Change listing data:

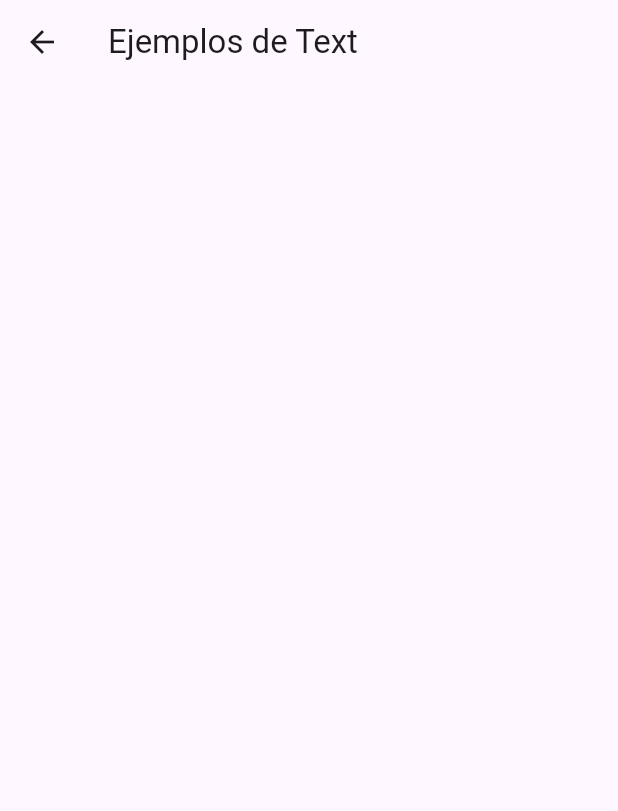
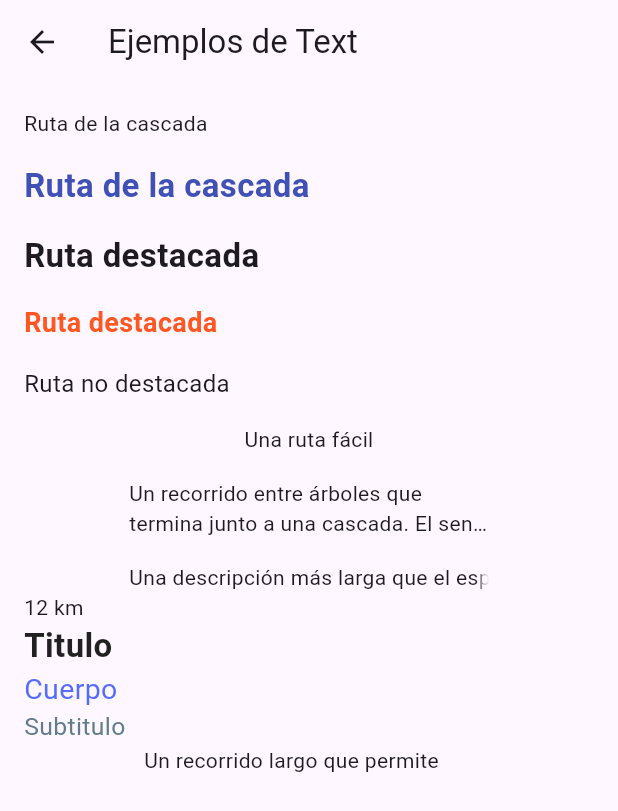
Before and after one commit to IkerMorote05/catalogo_widgets, a Flutter app: the TextEjemplosPantalla screen opened directly, on a phone screen of 412 x 824 dp. Shown: the top 811 px of the screen. Run offline on Flutter 3.47's test engine with Material 3 defaults, Android fonts, the phone set to English and light mode, and no system bars.

Commit message:
Primeras Actividades

```diff
--- a/lib/ui/catalogo/ui/text_ejemplos_pantalla.dart
+++ b/lib/ui/catalogo/ui/text_ejemplos_pantalla.dart
@@ -1,3 +1,6 @@
+import 'package:catalogo_widgets/ui/core/ui/etiqueta_catalogo.dart';
+import 'package:catalogo_widgets/ui/core/ui/texto_jerarquico.dart';
+import 'package:catalogo_widgets/ui/core/ui/texto_resumen.dart';
 import 'package:flutter/material.dart';
 
 class TextEjemplosPantalla extends StatelessWidget {
@@ -10,7 +13,75 @@ class TextEjemplosPantalla extends StatelessWidget {
       body: ListView(
         padding: const EdgeInsets.all(16),
         children: [
-          // Aquí añadiremos los ejemplos del tutorial.
+          const Text('Ruta de la cascada'),
+          SizedBox(height: 16),
+          const Text(
+            'Ruta de la cascada',
+            style: TextStyle(
+              fontSize: 22,
+              fontWeight: FontWeight.bold,
+              color: Colors.indigo,
+            ),
+          ),
+          SizedBox(height: 16),
+          EtiquetaCatalogo(
+            texto: "Ruta destacada",
+            variante: VarianteEtiqueta.destacada,
+          ),
+          SizedBox(height: 16),
+          EtiquetaCatalogo(
+            texto: "Ruta destacada",
+            variante: VarianteEtiqueta.aviso,
+          ),
+          SizedBox(height: 16),
+          EtiquetaCatalogo(
+            texto: "Ruta no destacada",
+            variante: VarianteEtiqueta.normal,
+          ),
+          SizedBox(height: 16),
+          const Center(
+            child: SizedBox(
+              width: 240,
+              child: Text('Una ruta fácil', textAlign: TextAlign.center),
+            ),
+          ),
+          SizedBox(height: 16),
+          const Center(
+            child: SizedBox(
+              width: 240,
+              child: Text(
+                'Un recorrido entre árboles que termina junto a una cascada. '
+                'El sendero continúa hasta el mirador de la montaña.',
+                maxLines: 2,
+                overflow: TextOverflow.ellipsis,
+              ),
+            ),
+          ),
+          SizedBox(height: 16),
+          const Center(
+            child: SizedBox(
+              width: 240,
+              child: Text(
+                'Una descripción más larga que el espacio disponible',
+                softWrap: false,
+                overflow: TextOverflow.fade,
+              ),
+            ),
+          ),
+          const Text('12 km', semanticsLabel: 'Doce kilómetros'),
+          TextoJerarquico(texto: "Titulo", tipoTexto: TipoTexto.titulo),
+          TextoJerarquico(texto: "Cuerpo", tipoTexto: TipoTexto.cuerpo),
+          TextoJerarquico(texto: "Subtitulo", tipoTexto: TipoTexto.subtitulo),
+          const Center(
+            child: SizedBox(
+              width: 220,
+              child: TextoResumen(
+                texto: 'Un recorrido largo que permite comparar las líneas visibles.',
+                lineas: 1,
+                centrado: true,
+              ),
+            ),
+          ),
         ],
       ),
     );
--- a/lib/ui/core/ui/etiqueta_catalogo.dart
+++ b/lib/ui/core/ui/etiqueta_catalogo.dart
@@ -0,0 +1,32 @@
+import 'package:flutter/material.dart';
+
+class EtiquetaCatalogo extends StatelessWidget {
+  final String texto;
+  final VarianteEtiqueta variante;
+
+  const EtiquetaCatalogo({
+    super.key,
+    required this.texto,
+    this.variante = VarianteEtiqueta.normal,
+  });
+
+  @override
+  Widget build(BuildContext context) {
+    final estilo = switch (variante) {
+      VarianteEtiqueta.normal => const TextStyle(fontSize: 16),
+      VarianteEtiqueta.destacada => const TextStyle(
+        fontSize: 22,
+        fontWeight: FontWeight.bold,
+      ),
+      VarianteEtiqueta.aviso => const TextStyle(
+        fontSize: 18,
+        fontWeight: FontWeight.bold,
+        color: Colors.deepOrange,
+      ),
+    };
+
+    return Text(texto, style: estilo);
+  }
+}
+
+enum VarianteEtiqueta { normal, destacada, aviso }
--- /dev/null
+++ b/lib/ui/core/ui/texto_jerarquico.dart
@@ -0,0 +1,46 @@
+import 'package:flutter/material.dart';
+
+enum TipoTexto { titulo, subtitulo, cuerpo }
+
+class TextoJerarquico extends StatelessWidget {
+  final String texto;
+  final TipoTexto tipoTexto;
+  final bool underlined;
+
+  const TextoJerarquico({
+    super.key,
+    required this.texto,
+    this.tipoTexto = TipoTexto.cuerpo,
+    this.underlined = false,
+  });
+
+  TextStyle getStyles() {
+    final estilo = switch (tipoTexto) {
+      TipoTexto.titulo => TextStyle(
+        fontSize: 22,
+        color: Colors.black87,
+        fontWeight: FontWeight.bold,
+        decoration: underlined ? TextDecoration.underline : TextDecoration.none,
+      ),
+      TipoTexto.cuerpo => TextStyle(
+        fontSize: 19,
+        color: Colors.indigoAccent,
+        fontWeight: FontWeight.normal,
+        decoration: underlined ? TextDecoration.underline : TextDecoration.none,
+      ),
+      TipoTexto.subtitulo => TextStyle(
+        fontSize: 16.5,
+        color: Colors.blueGrey,
+        fontWeight: FontWeight.normal,
+        decoration: underlined ? TextDecoration.underline : TextDecoration.none,
+      ),
+    };
+    return estilo;
+  }
+
+  @override
+  Widget build(BuildContext context) {
+    TextStyle estilo = getStyles();
+    return Text(texto, style: estilo);
+  }
+}
--- /dev/null
+++ b/lib/ui/core/ui/texto_resumen.dart
@@ -0,0 +1,19 @@
+import 'package:flutter/material.dart';
+
+class TextoResumen extends StatelessWidget {
+  final String texto;
+  final int lineas;
+  final bool centrado;
+
+  const TextoResumen({
+    required this.texto,
+    this.lineas = 2,
+    this.centrado = false,
+  });
+
+  @override
+  Widget build(BuildContext context) {
+    final centro = centrado ? TextAlign.left : TextAlign.center;
+    return Text(texto, maxLines: lineas, textAlign: centro);
+  }
+}
```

WORK REQUEST: All lines above that contain the word "maxLines" are to be copied.

OUTPUT FOR THIS EXERCISE:
+                maxLines: 2,
+    return Text(texto, maxLines: lineas, textAlign: centro);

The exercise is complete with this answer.